• **RECORD SET**:

########

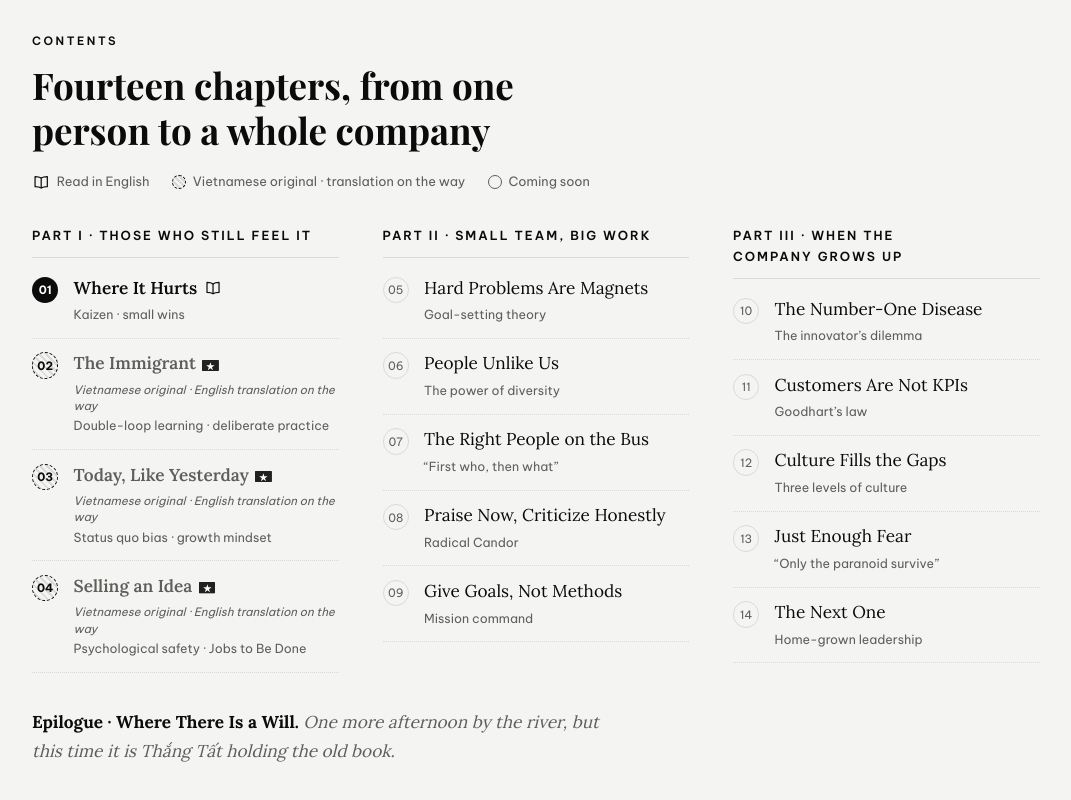
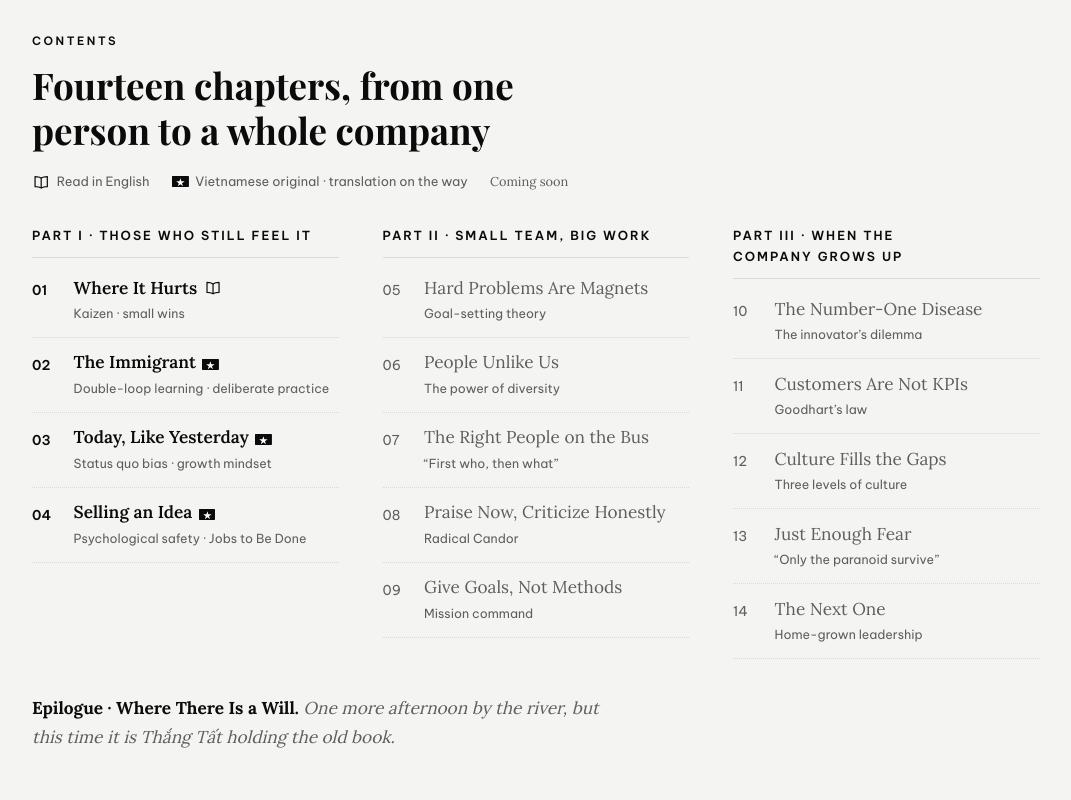
Before and after one commit to housecricket/junryo.xyz, a Next.js app: page /en in a window 1280 px wide. Shown: the part 2785-3585 px from the top of the page, without its empty margins (104-1175 px from the left). Built offline with nearby package versions, Linux system fonts and the light colour scheme; no server answers.

Commit message:
Mục lục gọn

```diff
--- a/app/globals.css
+++ b/app/globals.css
@@ -101,9 +101,9 @@ section.s{padding-block:clamp(52px,8vw,96px)}
 .part .n{font-family:var(--sans);font-variant-numeric:tabular-nums;font-size:.85rem;color:var(--muted);padding-top:.15rem}
 .part .t{font-weight:600;color:var(--teal);line-height:1.35}
 .part .th{grid-column:2;font-family:var(--sans);font-size:.78rem;color:var(--muted);line-height:1.45}
-.part li.out .n{color:var(--accent);font-weight:700}
+.part li.out .n{color:var(--ink);font-weight:600}
 .tag{display:inline-block;font-family:var(--sans);font-size:.62rem;letter-spacing:.12em;text-transform:uppercase;font-weight:700;padding:.15em .55em;border-radius:2px;margin-left:.4rem;vertical-align:.15em;background:var(--accent);color:var(--on-accent)}
-.part li:not(.out) .t{color:var(--ink);font-weight:400}
+.part li:not(.out) .t{color:var(--muted);font-weight:400}
 .ending{margin-top:2.2rem;font-style:italic;color:var(--muted);max-width:var(--measure)}
 .ending b{font-style:normal;color:var(--teal)}
 
@@ -142,15 +142,11 @@ footer .wrap{border-top:1px solid var(--band-line);padding-top:1.4rem;display:fl
   .cast,.anat,.parts{grid-template-columns:minmax(0,1fr)}
   .dots{width:100%;max-width:15rem}
 }
-.part li.out .n{display:inline-flex;align-items:center;justify-content:center;width:1.65rem;height:1.65rem;border-radius:50%;background:var(--ink);color:var(--bg);font-size:.72rem;font-weight:700;padding:0}
-.part li:not(.out) .n{display:inline-flex;align-items:center;justify-content:center;width:1.65rem;height:1.65rem;border-radius:50%;border:1px solid var(--line);font-size:.72rem;padding:0}
 .rd{display:inline-flex;vertical-align:-.2em;margin-left:.45rem;color:var(--ink)}
 .ic{width:1.05em;height:1.05em}
 .sr{position:absolute;width:1px;height:1px;overflow:hidden;clip:rect(0 0 0 0);white-space:nowrap}
 .legend{display:flex;flex-wrap:wrap;gap:1.4rem;font-family:var(--sans);font-size:.8rem;color:var(--muted);margin-top:-1rem;margin-bottom:2rem}
 .legend span{display:inline-flex;align-items:center;gap:.5em}
-.legend .dot{width:.9rem;height:.9rem;border-radius:50%;background:var(--ink)}
-.legend .dot.o{background:transparent;border:1px solid var(--muted)}
 .part li{align-items:start}
 .btn.ghostw{color:var(--band-ink);border-color:var(--band-ink);background:transparent}
 .note a{text-underline-offset:.2em}
@@ -287,17 +283,17 @@ footer.reader-foot{padding-top:2.4rem}
 @media (max-width:560px){.sticky-cta p{flex-basis:100%}.sticky-cta .act{width:100%}.sticky-cta .btn{flex:1;justify-content:center}}
 
 /* Mục lục: chương đã đọc */
-.part li.is-read .n{font-size:0}
-.part li.is-read .n::after{content:"✓";font-size:.8rem}
 
 /* Chương chưa dịch sang ngôn ngữ đang xem (bản EN/ES) */
-.legend .dot.half{width:.9rem;height:.9rem;border-radius:50%;border:1px dashed var(--ink);background:repeating-linear-gradient(45deg,var(--line) 0 2px,transparent 2px 4px)}
-.part li.out.alt .n{background:repeating-linear-gradient(45deg,var(--line) 0 2px,transparent 2px 5px);color:var(--ink);border:1px dashed var(--ink)}
-.part li.out.alt .t{color:var(--muted)}
-.part li.out.alt .tl{color:var(--muted)}
 .alt-note{grid-column:2;font-family:var(--sans);font-size:.72rem;font-style:italic;color:var(--muted);line-height:1.4}
 .translation-note{max-width:calc(var(--measure) + 2*clamp(16px,4vw,40px));margin-top:1.2rem}
 .translation-note .in{border:1px solid var(--ink);padding:1rem 1.2rem;display:flex;flex-wrap:wrap;align-items:center;gap:.6rem 1rem;font-family:var(--sans);font-size:.88rem;line-height:1.5}
 .translation-note .flag{width:1.4rem;height:.93rem;opacity:1}
 .translation-note p{margin:0;flex:1 1 18rem}
 .translation-note a{color:var(--ink);font-weight:600;text-underline-offset:.2em}
+
+/* Mục lục: một hệ ký hiệu duy nhất. Số chương là chữ thường; trạng thái là icon nhỏ sau tên chương.
+   Sách mở = đọc ngay · Cờ = mở bản ngôn ngữ khác · Không icon, chữ mờ = sắp ra mắt */
+.legend .soon-swatch{font-family:var(--serif);color:var(--muted)}
+.in-lang{opacity:1}
+.legend .flag,.in-lang .flag{width:1.05rem;height:.7rem;opacity:1}
--- a/components/BookPage.tsx
+++ b/components/BookPage.tsx
@@ -4,7 +4,6 @@ import Link from "next/link";
 import { AVAILABLE, chapterPath, loadChapter, type ReadLang } from "@/lib/chapters";
 import { UI } from "@/lib/ui";
 import Countdown from "./Countdown";
-import { ReadMarks } from "./ReadingAids";
 import Html from "./Html";
 import LangSwitcher from "./LangSwitcher";
 import Portrait, { type Who } from "./Portrait";
@@ -188,14 +187,11 @@ export default function BookPage({ lang }: { lang: Lang }) {
             )}
             {!translated && (
               <span>
-                <i className="dot half" />
+                <Flag lang="vi" />
                 {x.legendAlt}
               </span>
             )}
-            <span>
-              <i className="dot o" />
-              {c.soon}
-            </span>
+            <span className="soon-swatch">{c.soon}</span>
           </div>
           <div className="parts">
             {PARTS.map(([key, count]) => (
@@ -230,7 +226,6 @@ export default function BookPage({ lang }: { lang: Lang }) {
                             <Html html={ch.title} />
                           )}
                         </span>
-                        {alt && target && <span className="alt-note">{x.altNote(target.in)}</span>}
                         <Html className="th" html={ch.theory} />
                       </li>
                     );
@@ -240,7 +235,6 @@ export default function BookPage({ lang }: { lang: Lang }) {
             ))}
           </div>
           <Html as="p" className="ending" html={c.ending} />
-          <ReadMarks label={x.read} />
         </div>
       </section>
 
```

########

Search the entries for the word "weight". Copy each line where it appears.

• **TASK ANSWER**:
 .part .t{font-weight:600;color:var(--teal);line-height:1.35}
-.part li.out .n{color:var(--accent);font-weight:700}
+.part li.out .n{color:var(--ink);font-weight:600}
 .tag{display:inline-block;font-family:var(--sans);font-size:.62rem;letter-spacing:.12em;text-transform:uppercase;font-weight:700;padding:.15em .55em;border-radius:2px;margin-left:.4rem;vertical-align:.15em;background:var(--accent);color:var(--on-accent)}
-.part li:not(.out) .t{color:var(--ink);font-weight:400}
+.part li:not(.out) .t{color:var(--muted);font-weight:400}
-.part li.out .n{display:inline-flex;align-items:center;justify-content:center;width:1.65rem;height:1.65rem;border-radius:50%;background:var(--ink);color:var(--bg);font-size:.72rem;font-weight:700;padding:0}
 .translation-note a{color:var(--ink);font-weight:600;text-underline-offset:.2em}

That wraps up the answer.